MOUNTAIN BIKING in East Scotland
All photographs on this site copyright Chris Stamp, except where otherwise indicated
Wolfhill and Muirward Wood
Orange Route: 18 kms approx
This route explores a little-known rural area, taking in a mixture of farmland and plantation woodland, passing through some quiet villages with scenic views to the hills. It isn't a route that you would travel from a long way away to tackle, but if you live in the area it offers some nice offroad exploration and a close look at Scone airport. If you are a fan of trees it is an excellent choice, with two spectacular pine trees (in Muirward Wood) and some ancient beech avenues.
There are many possible starting places (Wolfhill, Scone, Scone airport, St Martins), but I've marked one in the village of Kinrossie. This is the car park for the football pitch and play park, accessed via a narrow road down the side of the Van Vliet flower depot.

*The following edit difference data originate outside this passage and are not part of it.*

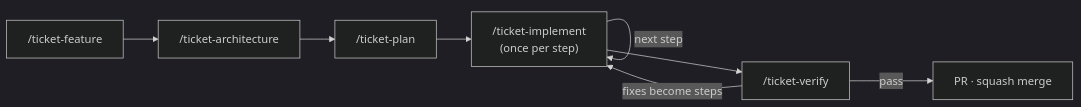
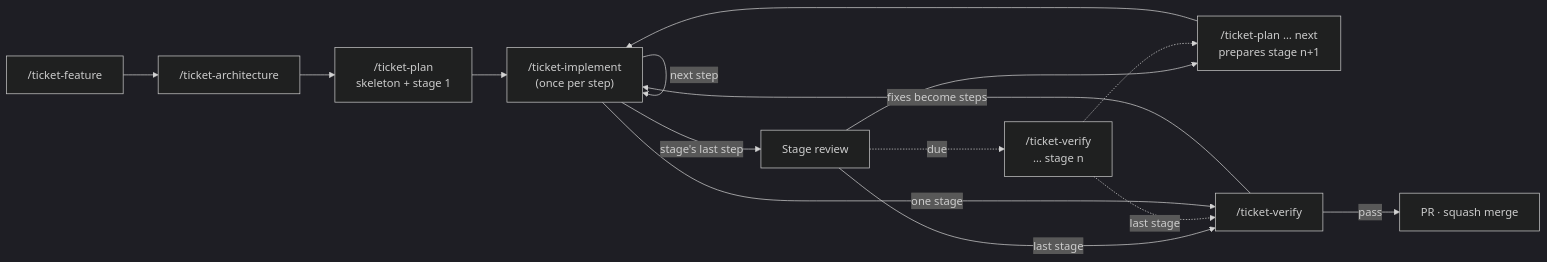
The first of 3 diagrams in docs/knowledge/sdd.md (khotei/app-template), drawn with Mermaid (dark theme) before and after one commit. The commit also changed other lines of this file and 46 other files, not shown here.

````diff
--- a/docs/knowledge/sdd.md
+++ b/docs/knowledge/sdd.md
@@ -7,9 +7,16 @@
 ```mermaid
 graph LR
-  F["/ticket-feature"] --> A["/ticket-architecture"] --> P["/ticket-plan"]
+  F["/ticket-feature"] --> A["/ticket-architecture"] --> P["/ticket-plan<br/>skeleton + stage 1"]
   P --> I["/ticket-implement<br/>(once per step)"]
   I -->|next step| I
-  I --> V["/ticket-verify"]
+  I -->|stage's last step| R[Stage review]
+  R -.->|due| SV["/ticket-verify<br/>… stage n"]
+  R --> N["/ticket-plan … next<br/>prepares stage n+1"]
+  SV -.-> N
+  N --> I
+  R -->|last stage| V["/ticket-verify"]
+  SV -.->|last stage| V
+  I -->|one stage| V
   V -->|fixes become steps| I
   V -->|pass| PR[PR · squash merge]
 ```
````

Fairly easy. Some of the tracks are rough and bone-jarring however, so the route is only recomended if you have decent suspension and everything is well secured to your bike!
The route feels like a series of little-travelled shortcuts and secret ways across farmland and through woods. The route starts at Kinrossie, takes you through Dunsinnan Wood to Wolfhill then St Martins, and onwards to a short circuit around Muirward Wood. It returns the way you came but instead of going back to Wolfhill, takes you into the western part of Dunsinnan Wood then back to Kinrossie. Note that the short section between Kingswell and Dunsinnan house may be fairly overgrown (but passable) in summer - long trousers will help avoid nettle problems.
There is little useful signage so you'll need to be good at following your map, but you are never too far from civilisation. The route is almost all off road, with a few short tarmac stretches including 1km on the main A94 near the end. An alternative return would be via Balbeggie after St Martins, and the B953 to Kinrossie, which avoids the ascent out of St Martins, and crosses the A94 rather cycling on it, instead requiring a few miles on pleasant country road.
A spectacular Scots Pine named King of the Forest, with the largest girth ever recorded for this species, can be visited with a short diversion in Muirward Wood. It is located at approx NO144286 - look for a rough track heading downhill northwards along the edge of a cleared area, with a fallen tree just visible blocking the path where it enters the wood again. You'll need to go around or over the fallen tree, and the King of the Forest, with its three trunks, is just a couple of minutes further into the trees.
There's also a spectacular pale blue pine tree of a different species at NO138277, on the corner of the junction of the tracks.